Bede is one of the few saints honored as such even during his lifetime. His writings were filled with such faith and learning that even while he was still alive, a Church council ordered them to be read publicly in the churches.
Bede was born near St. Peter and St. Paul monastery at Jarrow, England, and at an early age he was entrusted to the care of the abbot of the monastery. It was happy combination of Bede’s genius and the instruction he received from scholarly, saintly monks which produced a saint and an extraordinary scholar, perhaps the most outstanding one of his day. He became very learned in all the sciences of his times: natural philosophy, the philosophical principles of Aristotle, astronomy, arithmetic, grammar, ecclesiastical history, the lives of the saints and, especially, Holy Scripture. He was the first one to date historical events using the designation “A.D.” – Anno Domini.
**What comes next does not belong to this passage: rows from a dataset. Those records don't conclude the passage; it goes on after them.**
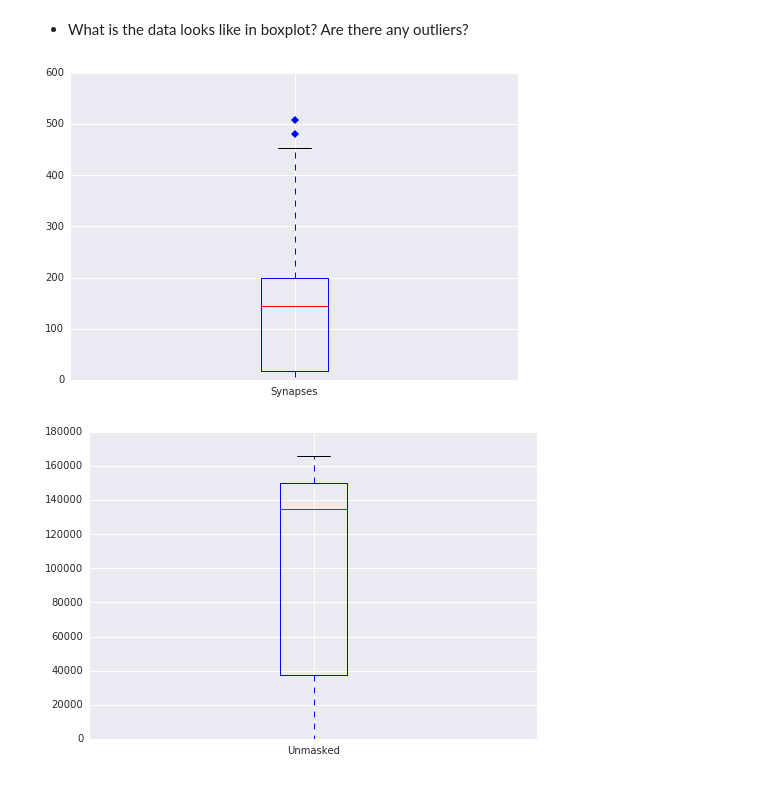
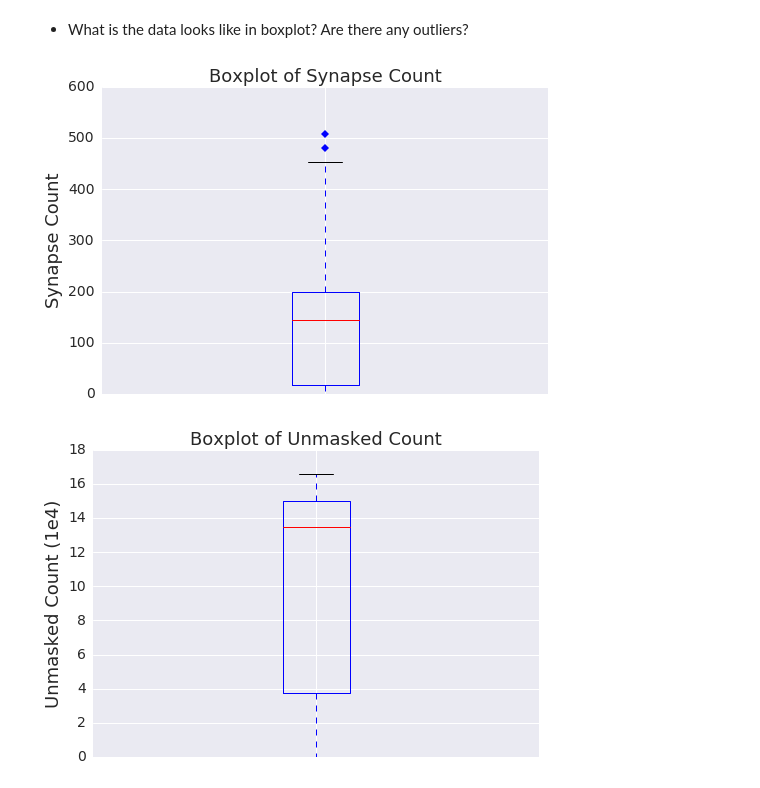
Before and after one commit to Upward-Spiral-Science/chengchang, a Jupyter notebook: Assignment 3.ipynb, the cells around one changed output. Cells and saved outputs as stored; diff of their text form; code cells hidden in the pictures.

```diff
--- a/Assignment 3.ipynb
+++ b/Assignment 3.ipynb
@@ -224,21 +256,30 @@ plt.title('Example X-Y slice');
 # %% [markdown]
 * What is the data looks like in boxplot? Are there any outliers?
 # %%
+
 dfT = df.values.T.tolist()
 col = [dfT[i] for i in [4]]
 
 fig = plt.figure()
 ax = fig.add_subplot(111)
 bp = ax.boxplot(col, 0, 'gD')
-plt.xticks([1], ['Synapses'])
+plt.title('Boxplot of Synapse Count',fontsize = fs)
+plt.xticks([1],'')
+plt.ylabel('Synapse Count', fontsize = fs)
+plt.tick_params(axis='both', which='major', labelsize=lfs)
+plt.savefig('./figs/AndrewFigs/boxSyn.png', format='png', dpi=300)
 plt.show()
 
 unmask = dfT[3]
 fig = plt.figure()
 ax = fig.add_subplot(111)
-bp = ax.boxplot(unmask, 0, 'gD')
-plt.xticks([1], ['Unmasked'])
+bp = ax.boxplot(np.asarray(unmask)/1e4, 0, 'gD')
+plt.title('Boxplot of Unmasked Count',fontsize = fs)
+plt.xticks([1],'')
+plt.ylabel('Unmasked Count (1e4)', fontsize = fs)
+plt.tick_params(axis='both', which='major', labelsize=lfs)
+plt.savefig('./figs/AndrewFigs/boxUm.png', format='png', dpi=300)
 plt.show()
 # %% [output]
-[figure, old version]
+[figure, new version]
-[figure, old version]
+[figure, new version]
```
Also changed, not shown: parts of 3 cells of this notebook, 22 other files.
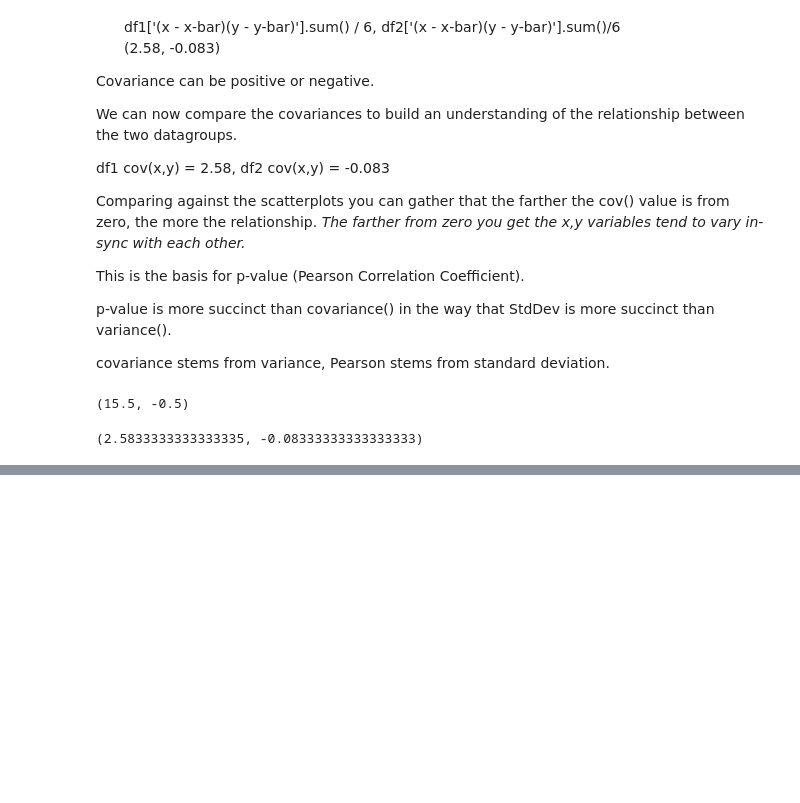
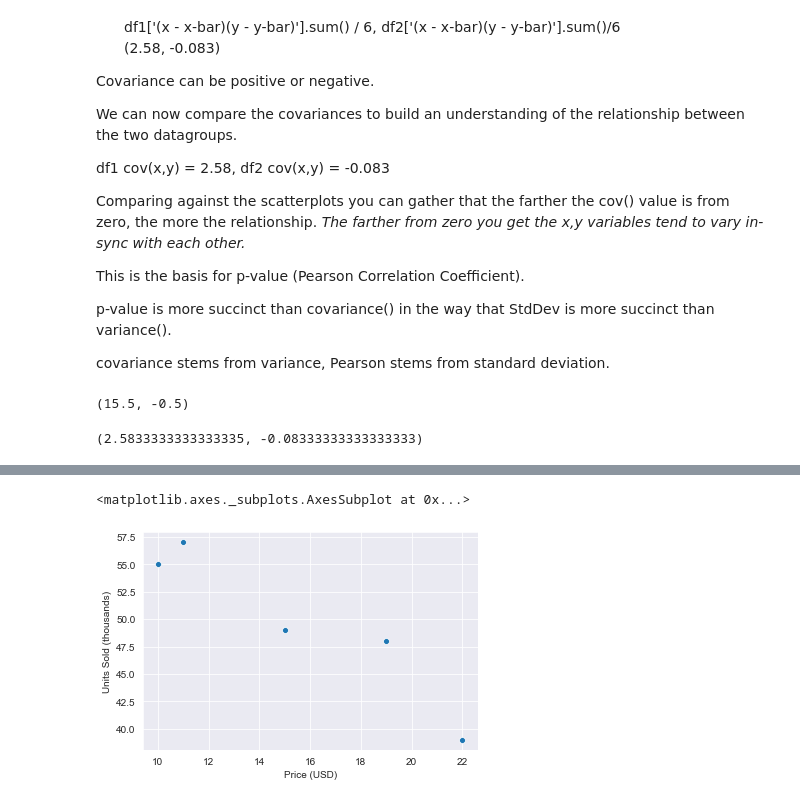
Before and after one commit to jsutch/statistics_review, a Jupyter notebook: 1. Intro. Data.ipynb, the cells around one changed output, grey strips where cells are left out. Saved outputs shown, nothing was run; the diff lists cells and outputs as text; code cells hidden in the pictures; blank space fills up the shorter version.

```diff
--- a/1. Intro. Data.ipynb
+++ b/1. Intro. Data.ipynb
@@ -586,0 +628,8 @@ df1['(x - x-bar)(y - y-bar)'].sum() / 6, df2['(x - x-bar)(y - y-bar)'].sum()/6
+# %%
+df10['x-bar'] = df10['Price (USD)'].mean()
+df10['y-bar'] = df10['Units Sold (thousands)'].mean()
+df10['(x - x-bar)'] =  df10['Price (USD)'] - df10['x-bar']
+df10['(y - y-bar)'] =  df10['Units Sold (thousands)'] - df10['y-bar']
+df10['(x - x-bar)(y - y-bar)']  = df10['(x - x-bar)']* df10['(y - y-bar)']
+df10['(x - x-bar)^2'] = df10['(x - x-bar)']** 2
+df10['(y - y-bar)^2'] = df10['(y - y-bar)'] **2
@@ -586,0 +670,5 @@ df1['(x - x-bar)(y - y-bar)'].sum() / 6, df2['(x - x-bar)(y - y-bar)'].sum()/6
+# %%
+sns.scatterplot(df10['Price (USD)'],df10['Units Sold (thousands)'])
+# %% [output]
+<matplotlib.axes._subplots.AxesSubplot at 0x...>
+[figure, added]
```
Also changed, not shown: parts of 11 cells of this notebook, 1 other file.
He was ordained as a deacon at the age of nineteen, and then as a priest at the age of thirty. From the time of his ordination to the priesthood until his death, he spent all his time writing, teaching and living the prayerful life of a Benedictine monk. Besides the many books that he copied, he composed 45 of his own, including 30 commentaries on books of the Bible.
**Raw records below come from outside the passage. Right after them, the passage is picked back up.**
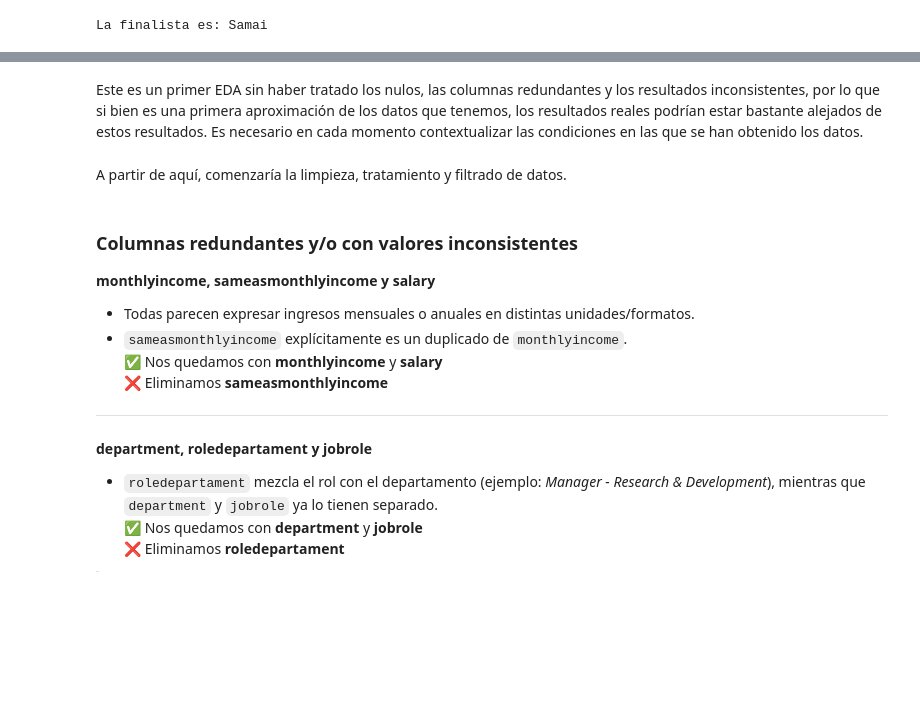
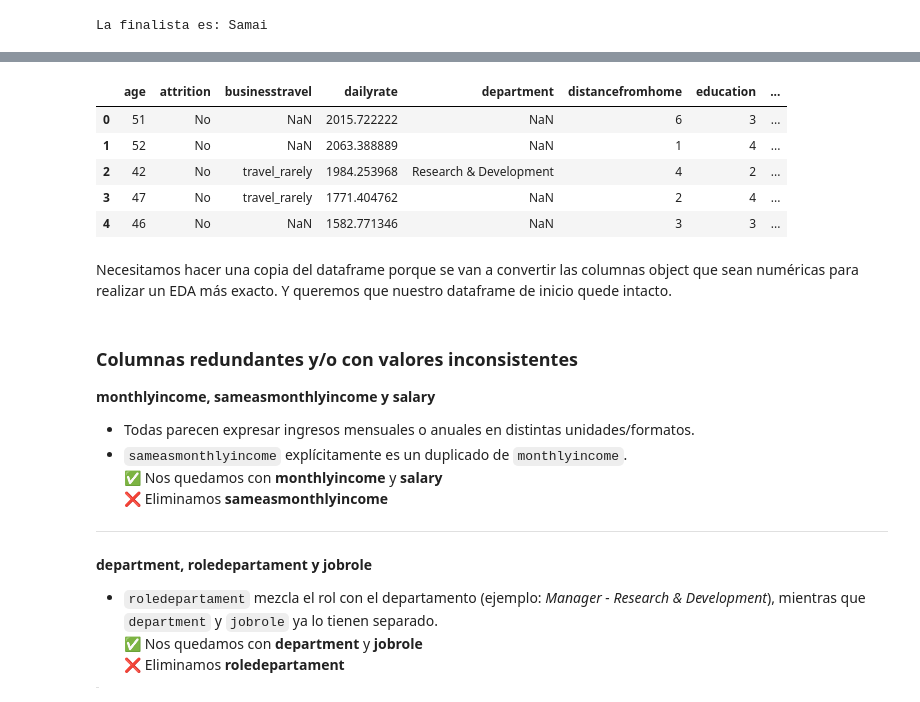
Before and after one commit to Ana-Duag/proyecto_3, a Jupyter notebook: Optimind_Analytics.ipynb, the cells around one changed output, grey strips where cells are left out. Drawn from its saved outputs; the diff is of its cells as text; code cells hidden in the pictures; blank space fills up the shorter version.

```diff
--- a/Optimind_Analytics.ipynb
+++ b/Optimind_Analytics.ipynb
@@ -228,4 +52,11 @@ df_copia = df.copy()
-# %% [markdown]
-Este es un primer EDA sin haber tratado los nulos, las columnas redundantes y los resultados inconsistentes, por lo que si bien es una primera aproximación de los datos que tenemos, los resultados reales podrían estar bastante alejados de estos resultados. Es necesario en cada momento contextualizar las condiciones en las que se han obtenido los datos.
-# %% [markdown]
-A partir de aquí, comenzaría la limpieza, tratamiento y filtrado de datos.
+# %%
+df.head()
+# %% [output]
+|  | age | attrition | businesstravel | dailyrate | department | distancefromhome | education | ... |
+| 0 | 51 | No | NaN | 2015.722222 | NaN | 6 | 3 | ... |
+| 1 | 52 | No | NaN | 2063.388889 | NaN | 1 | 4 | ... |
+| 2 | 42 | No | travel_rarely | 1984.253968 | Research & Development | 4 | 2 | ... |
+| 3 | 47 | No | travel_rarely | 1771.404762 | NaN | 2 | 4 | ... |
+| 4 | 46 | No | NaN | 1582.771346 | NaN | 3 | 3 | ... |
+# %% [markdown]
+Necesitamos hacer una copia del dataframe porque se van a convertir las columnas object que sean numéricas para realizar un EDA más exacto.  Y queremos que nuestro dataframe de inicio quede intacto.
```
Also changed, not shown: parts of 26 cells of this notebook.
His advice and spiritual guidance was sought out by kings and important leaders, including the Pope himself. Bede managed to remain in his own monastery till his death. Only once did he leave for a few months in order to teach in the school of the archbishop of York. Bede died in 735 praying his favorite prayer: “Glory be to the Father, and to the Son, and to the Holy Ghost. As it was in the beginning, is now, and ever shall be; world without end. Amen.”
O God, who hast caused thy Church to shine with the learning of blessed Bede thy Confessor and Doctor: mercifully grant that we thy servants may ever be enlightened by his wisdom, and holpen for his merits’ sake; through Jesus Christ thy Son our Lord, who liveth and reigneth with thee, in the unity of the Holy Spirit, ever one God, world without end. Amen.